Friday, June 12, 2015

Poetry Friday - The Broad Bean Sermon

Today I'm thinking of gardens and summer and sharing a poem I came across while reading The Making of a Poem: A Norton Anthology of Poetic Forms by Mark Strand and Eavan Boland. This poem was in the chapter on the pastoral and I can't seem to get it out of my mind.

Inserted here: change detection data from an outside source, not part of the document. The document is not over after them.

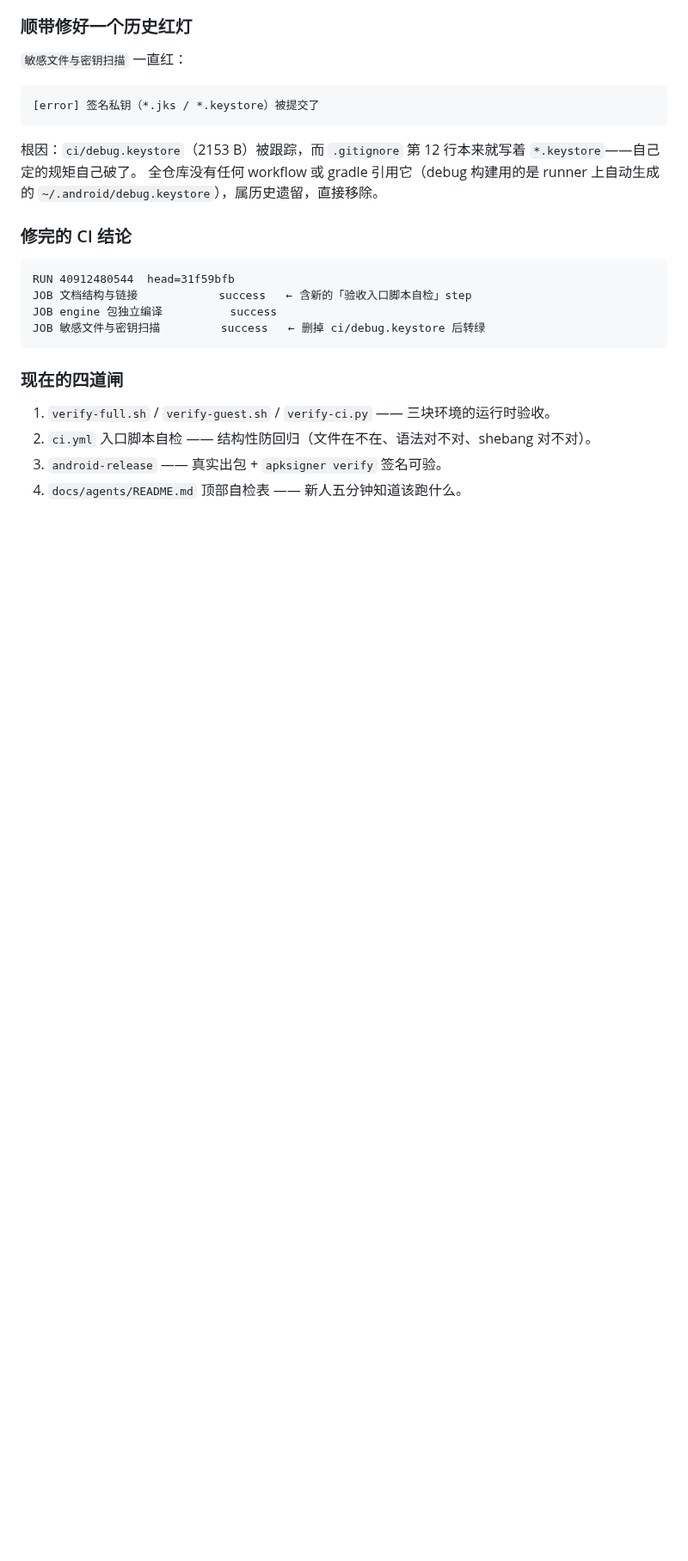
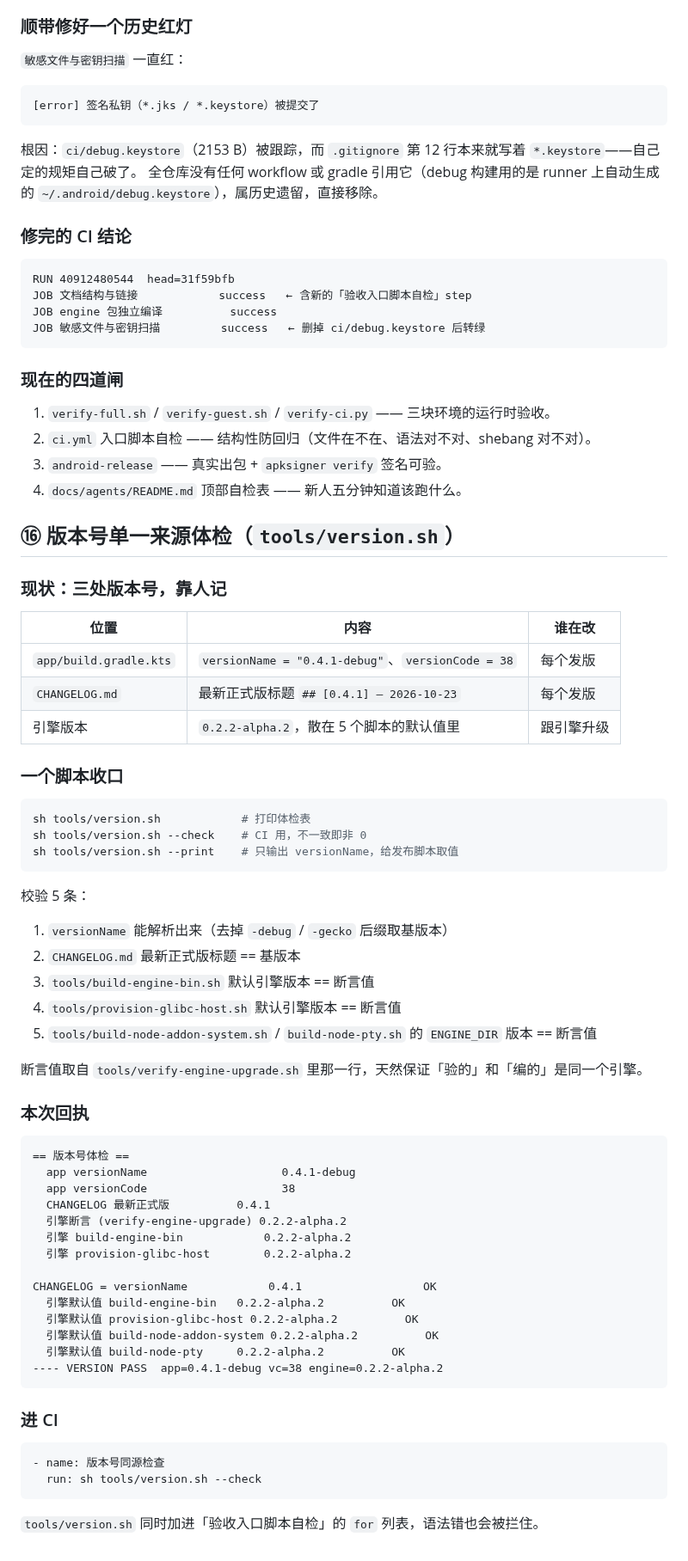
Before and after one commit to kai6666666/deepseek-harness, a Markdown page: docs/agents/verification.md, the part around the change. Shown at 86% size. Rendered like a GitHub page; blank space fills up the shorter version.

Commit message:
docs(verify): ⑯ 版本号单一来源体检

````diff
--- a/docs/agents/verification.md
+++ b/docs/agents/verification.md
@@ -659,3 +659,59 @@ JOB 敏感文件与密钥扫描         success   ← 删掉 ci/debug.keystore
 2. `ci.yml` 入口脚本自检 —— 结构性防回归（文件在不在、语法对不对、shebang 对不对）。
 3. `android-release` —— 真实出包 + `apksigner verify` 签名可验。
 4. `docs/agents/README.md` 顶部自检表 —— 新人五分钟知道该跑什么。
+
+## ⑯ 版本号单一来源体检（`tools/version.sh`）
+
+### 现状：三处版本号，靠人记
+
+| 位置 | 内容 | 谁在改 |
+|---|---|---|
+| `app/build.gradle.kts` | `versionName = "0.4.1-debug"`、`versionCode = 38` | 每个发版 |
+| `CHANGELOG.md` | 最新正式版标题 `## [0.4.1] — 2026-10-23` | 每个发版 |
+| 引擎版本 | `0.2.2-alpha.2`，散在 5 个脚本的默认值里 | 跟引擎升级 |
+
+### 一个脚本收口
+
+```bash
+sh tools/version.sh            # 打印体检表
+sh tools/version.sh --check    # CI 用，不一致即非 0
+sh tools/version.sh --print    # 只输出 versionName，给发布脚本取值
+```
+
+校验 5 条：
+
+1. `versionName` 能解析出来（去掉 `-debug` / `-gecko` 后缀取基版本）
+2. `CHANGELOG.md` 最新正式版标题 == 基版本
+3. `tools/build-engine-bin.sh` 默认引擎版本 == 断言值
+4. `tools/provision-glibc-host.sh` 默认引擎版本 == 断言值
+5. `tools/build-node-addon-system.sh` / `build-node-pty.sh` 的 `ENGINE_DIR` 版本 == 断言值
+
+断言值取自 `tools/verify-engine-upgrade.sh` 里那一行，天然保证「验的」和「编的」是同一个引擎。
+
+### 本次回执
+
+```text
+== 版本号体检 ==
+  app versionName                    0.4.1-debug
+  app versionCode                    38
+  CHANGELOG 最新正式版          0.4.1
+  引擎断言 (verify-engine-upgrade) 0.2.2-alpha.2
+  引擎 build-engine-bin            0.2.2-alpha.2
+  引擎 provision-glibc-host        0.2.2-alpha.2
+
+CHANGELOG = versionName            0.4.1                  OK
+  引擎默认值 build-engine-bin   0.2.2-alpha.2          OK
+  引擎默认值 provision-glibc-host 0.2.2-alpha.2          OK
+  引擎默认值 build-node-addon-system 0.2.2-alpha.2          OK
+  引擎默认值 build-node-pty     0.2.2-alpha.2          OK
+---- VERSION PASS  app=0.4.1-debug vc=38 engine=0.2.2-alpha.2
+```
+
+### 进 CI
+
+```yaml
+- name: 版本号同源检查
+  run: sh tools/version.sh --check
+```
+
+`tools/version.sh` 同时加进「验收入口脚本自检」的 `for` 列表，语法错也会被拦住。
````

That's always a good indication that I've come across a poem I need to share.

The Broad Bean Sermon
by Les Murray

Beanstalks, in any breeze, are a slack church parade
without belief, saying trespass against us in unison,
recruits in mint Air Force dacron, with unbuttoned leaves.

Upright with water like men, square in stem-section
they grow to great lengths, drink rain, keel over all ways,
kink down and grow up afresh, with proffered new greenstuff.

Above the cat-and-mouse floor of a thin bean forest
snails hang rapt in their food, ants hurry through Escher's three worlds,
spiders tense and sag like little black flags in their cordage.

I do hope you'll take some time to check out all the wonderful poetic things being shared and collected today by Jama Rattigan at Jama's Alphabet Soup. Happy poetry Friday friends! 


  1. "Could I have overlooked so many, or do they form in an hour?" Perfect! It's like that with cherry tomatoes, too!

  2. Ah, gardening poetry. My garden is tiny, but I shall read this to my eggplants anyway...

    1. I read a lot of gardening poetry in the summer. Since I have a black thumb, it somehow makes me feel better.

  3. I'm anxious for the beans in our community garden to get this big. They are currently under attack by the local rabbit(s)!

  4. Oh my, delightful that those beans can be so much more than I have imagined, "each sealed around with a string". Thanks Tricia, my look at vegetables just rose a few notches.

  5. Hahahaha. Love this poem. I am waiting for our beans to grow this tall. Then I'll remember your poem. :-)